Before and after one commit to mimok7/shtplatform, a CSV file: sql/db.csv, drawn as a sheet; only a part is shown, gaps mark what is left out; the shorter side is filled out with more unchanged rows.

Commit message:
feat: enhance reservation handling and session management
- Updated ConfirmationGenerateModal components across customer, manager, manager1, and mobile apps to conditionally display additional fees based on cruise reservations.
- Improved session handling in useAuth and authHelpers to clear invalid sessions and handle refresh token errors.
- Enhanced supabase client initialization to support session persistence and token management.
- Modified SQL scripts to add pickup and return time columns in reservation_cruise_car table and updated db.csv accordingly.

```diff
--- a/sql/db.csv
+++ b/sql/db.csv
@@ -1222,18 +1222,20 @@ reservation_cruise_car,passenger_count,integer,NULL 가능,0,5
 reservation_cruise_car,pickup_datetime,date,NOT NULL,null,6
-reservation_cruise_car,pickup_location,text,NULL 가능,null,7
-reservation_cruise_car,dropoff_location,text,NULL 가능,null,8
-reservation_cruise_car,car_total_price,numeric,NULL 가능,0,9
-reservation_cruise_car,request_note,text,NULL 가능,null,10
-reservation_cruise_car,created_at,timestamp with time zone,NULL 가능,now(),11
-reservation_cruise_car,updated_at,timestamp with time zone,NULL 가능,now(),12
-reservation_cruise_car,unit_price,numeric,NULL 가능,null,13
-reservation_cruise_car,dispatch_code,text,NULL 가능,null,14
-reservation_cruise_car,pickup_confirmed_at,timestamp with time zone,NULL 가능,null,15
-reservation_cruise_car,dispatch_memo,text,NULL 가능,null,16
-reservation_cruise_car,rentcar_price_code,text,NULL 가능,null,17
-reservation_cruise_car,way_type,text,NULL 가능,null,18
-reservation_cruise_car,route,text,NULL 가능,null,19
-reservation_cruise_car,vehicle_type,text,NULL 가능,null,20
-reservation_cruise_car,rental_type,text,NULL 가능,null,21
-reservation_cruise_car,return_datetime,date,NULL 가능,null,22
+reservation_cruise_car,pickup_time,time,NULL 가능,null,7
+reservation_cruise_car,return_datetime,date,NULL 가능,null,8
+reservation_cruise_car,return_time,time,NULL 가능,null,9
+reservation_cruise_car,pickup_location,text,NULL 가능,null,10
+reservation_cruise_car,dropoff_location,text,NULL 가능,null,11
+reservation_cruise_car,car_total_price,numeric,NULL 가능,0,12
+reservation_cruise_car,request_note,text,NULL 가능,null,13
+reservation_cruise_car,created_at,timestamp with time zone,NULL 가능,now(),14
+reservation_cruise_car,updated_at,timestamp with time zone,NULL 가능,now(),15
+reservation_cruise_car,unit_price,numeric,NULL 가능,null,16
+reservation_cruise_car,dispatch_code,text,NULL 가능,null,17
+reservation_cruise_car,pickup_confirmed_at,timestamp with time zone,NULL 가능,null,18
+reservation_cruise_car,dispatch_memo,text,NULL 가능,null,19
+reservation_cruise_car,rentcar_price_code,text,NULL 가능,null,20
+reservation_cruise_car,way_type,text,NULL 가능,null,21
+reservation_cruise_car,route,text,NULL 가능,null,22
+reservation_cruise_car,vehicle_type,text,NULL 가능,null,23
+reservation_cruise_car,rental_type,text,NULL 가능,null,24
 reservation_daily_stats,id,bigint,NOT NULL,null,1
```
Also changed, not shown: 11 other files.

************

**Task description**
Copy every line above without changes.

**Task output**
Before and after one commit to mimok7/shtplatform, a CSV file: sql/db.csv, drawn as a sheet; only a part is shown, gaps mark what is left out; the shorter side is filled out with more unchanged rows.

Commit message:
feat: enhance reservation handling and session management
- Updated ConfirmationGenerateModal components across customer, manager, manager1, and mobile apps to conditionally display additional fees based on cruise reservations.
- Improved session handling in useAuth and authHelpers to clear invalid sessions and handle refresh token errors.
- Enhanced supabase client initialization to support session persistence and token management.
- Modified SQL scripts to add pickup and return time columns in reservation_cruise_car table and updated db.csv accordingly.

```diff
--- a/sql/db.csv
+++ b/sql/db.csv
@@ -1222,18 +1222,20 @@ reservation_cruise_car,passenger_count,integer,NULL 가능,0,5
 reservation_cruise_car,pickup_datetime,date,NOT NULL,null,6
-reservation_cruise_car,pickup_location,text,NULL 가능,null,7
-reservation_cruise_car,dropoff_location,text,NULL 가능,null,8
-reservation_cruise_car,car_total_price,numeric,NULL 가능,0,9
-reservation_cruise_car,request_note,text,NULL 가능,null,10
-reservation_cruise_car,created_at,timestamp with time zone,NULL 가능,now(),11
-reservation_cruise_car,updated_at,timestamp with time zone,NULL 가능,now(),12
-reservation_cruise_car,unit_price,numeric,NULL 가능,null,13
-reservation_cruise_car,dispatch_code,text,NULL 가능,null,14
-reservation_cruise_car,pickup_confirmed_at,timestamp with time zone,NULL 가능,null,15
-reservation_cruise_car,dispatch_memo,text,NULL 가능,null,16
-reservation_cruise_car,rentcar_price_code,text,NULL 가능,null,17
-reservation_cruise_car,way_type,text,NULL 가능,null,18
-reservation_cruise_car,route,text,NULL 가능,null,19
-reservation_cruise_car,vehicle_type,text,NULL 가능,null,20
-reservation_cruise_car,rental_type,text,NULL 가능,null,21
-reservation_cruise_car,return_datetime,date,NULL 가능,null,22
+reservation_cruise_car,pickup_time,time,NULL 가능,null,7
+reservation_cruise_car,return_datetime,date,NULL 가능,null,8
+reservation_cruise_car,return_time,time,NULL 가능,null,9
+reservation_cruise_car,pickup_location,text,NULL 가능,null,10
+reservation_cruise_car,dropoff_location,text,NULL 가능,null,11
+reservation_cruise_car,car_total_price,numeric,NULL 가능,0,12
+reservation_cruise_car,request_note,text,NULL 가능,null,13
+reservation_cruise_car,created_at,timestamp with time zone,NULL 가능,now(),14
+reservation_cruise_car,updated_at,timestamp with time zone,NULL 가능,now(),15
+reservation_cruise_car,unit_price,numeric,NULL 가능,null,16
+reservation_cruise_car,dispatch_code,text,NULL 가능,null,17
+reservation_cruise_car,pickup_confirmed_at,timestamp with time zone,NULL 가능,null,18
+reservation_cruise_car,dispatch_memo,text,NULL 가능,null,19
+reservation_cruise_car,rentcar_price_code,text,NULL 가능,null,20
+reservation_cruise_car,way_type,text,NULL 가능,null,21
+reservation_cruise_car,route,text,NULL 가능,null,22
+reservation_cruise_car,vehicle_type,text,NULL 가능,null,23
+reservation_cruise_car,rental_type,text,NULL 가능,null,24
 reservation_daily_stats,id,bigint,NOT NULL,null,1
```
Also changed, not shown: 11 other files.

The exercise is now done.